Pull every line that includes the word "entropy" from the data.

Data under study =
■ ■ ■ ■ ■ ■ ■
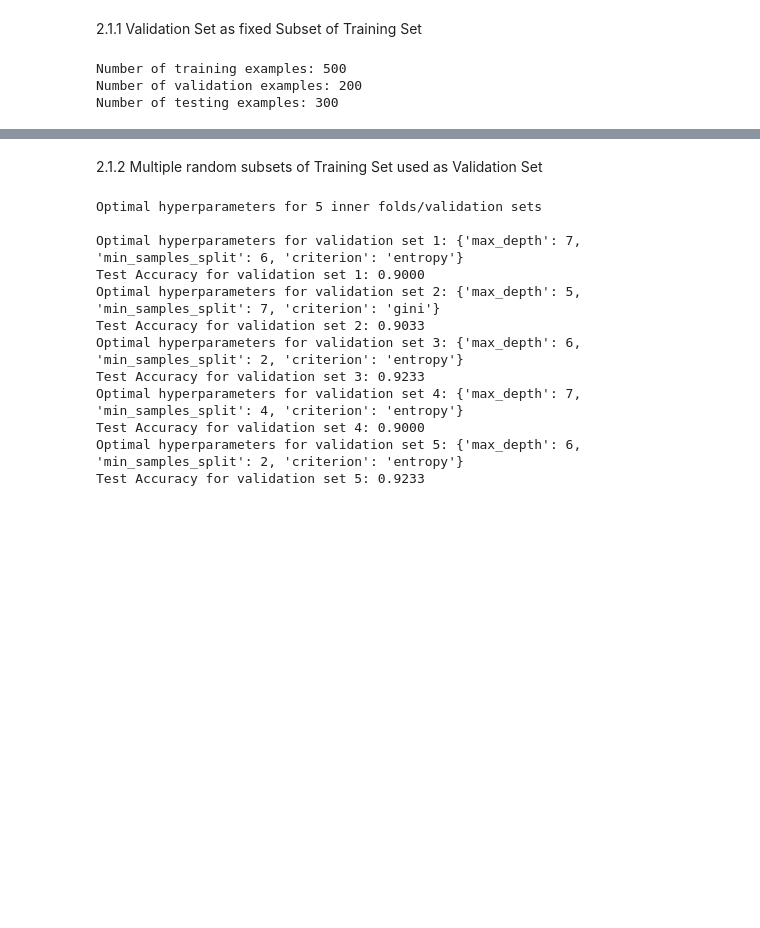
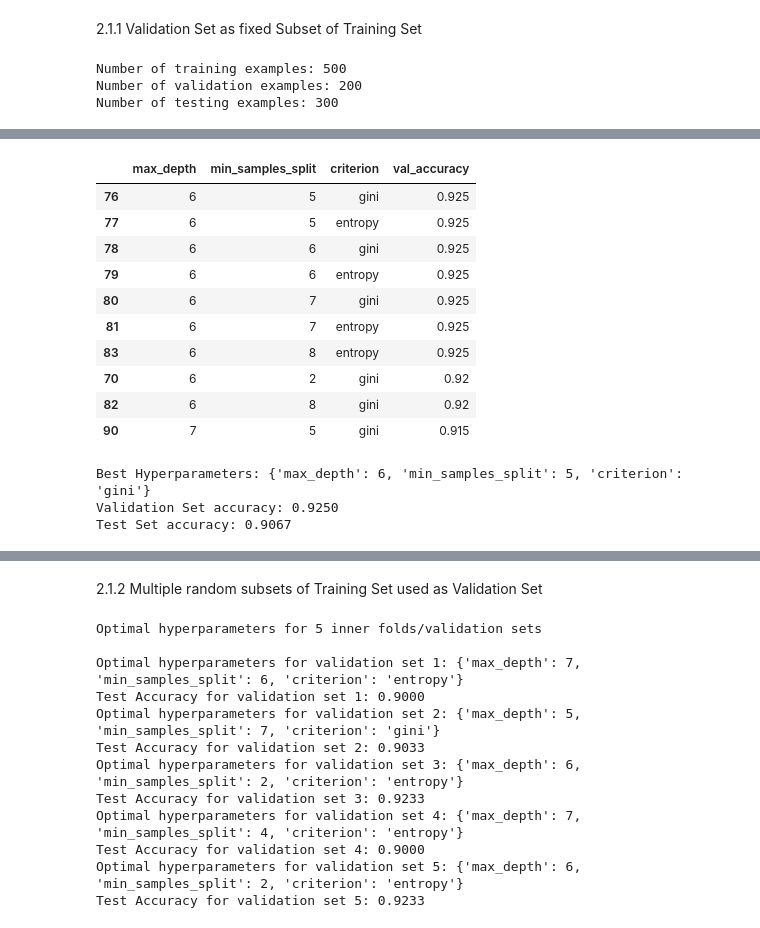
Before and after one commit to nipunbatra/ml-teaching, a Jupyter notebook: notebooks/hyperparams-experiments.ipynb, the cells around one changed output, grey strips where cells are left out. Drawn from its saved outputs; the diff is of its cells as text; code cells hidden in the pictures; blank space fills up the shorter version.

```diff
--- a/notebooks/hyperparams-experiments.ipynb
+++ b/notebooks/hyperparams-experiments.ipynb
@@ -216,0 +257,14 @@ Test Set accuracy: 0.9067
+# %%
+hparam_df.sort_values(by='val_accuracy', ascending=False).head(10)
+# %% [output]
+|  | max_depth | min_samples_split | criterion | val_accuracy |
+| 76 | 6 | 5 | gini | 0.925 |
+| 77 | 6 | 5 | entropy | 0.925 |
+| 78 | 6 | 6 | gini | 0.925 |
+| 79 | 6 | 6 | entropy | 0.925 |
+| 80 | 6 | 7 | gini | 0.925 |
+| 81 | 6 | 7 | entropy | 0.925 |
+| 83 | 6 | 8 | entropy | 0.925 |
+| 70 | 6 | 2 | gini | 0.92 |
+| 82 | 6 | 8 | gini | 0.92 |
+| 90 | 7 | 5 | gini | 0.915 |
@@ -216,0 +275,16 @@ Test Set accuracy: 0.9067
+# %%
+# Evaluate the performance of the selected hyperparameter combination on the test set
+dt_classifier = DecisionTreeClassifier(max_depth=best_hyperparameters['max_depth'],
+                                       min_samples_split=best_hyperparameters['min_samples_split'],
+                                       criterion=best_hyperparameters['criterion'],
+                                       random_state=42)
+dt_classifier.fit(X_train_val, y_train_val)
+test_accuracy = dt_classifier.score(X_test, y_test)
+
+print("Best Hyperparameters:", best_hyperparameters)
+print("Validation Set accuracy: {:.4f}".format(best_accuracy))
+print("Test Set accuracy: {:.4f}".format(test_accuracy))
+# %% [output]
+Best Hyperparameters: {'max_depth': 6, 'min_samples_split': 5, 'criterion': 'gini'}
+Validation Set accuracy: 0.9250
+Test Set accuracy: 0.9067
```
Also changed, not shown: parts of 20 cells of this notebook.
■ ■ ■ ■ ■ ■ ■
Completed exercise =
+| 77 | 6 | 5 | entropy | 0.925 |
+| 79 | 6 | 6 | entropy | 0.925 |
+| 81 | 6 | 7 | entropy | 0.925 |
+| 83 | 6 | 8 | entropy | 0.925 |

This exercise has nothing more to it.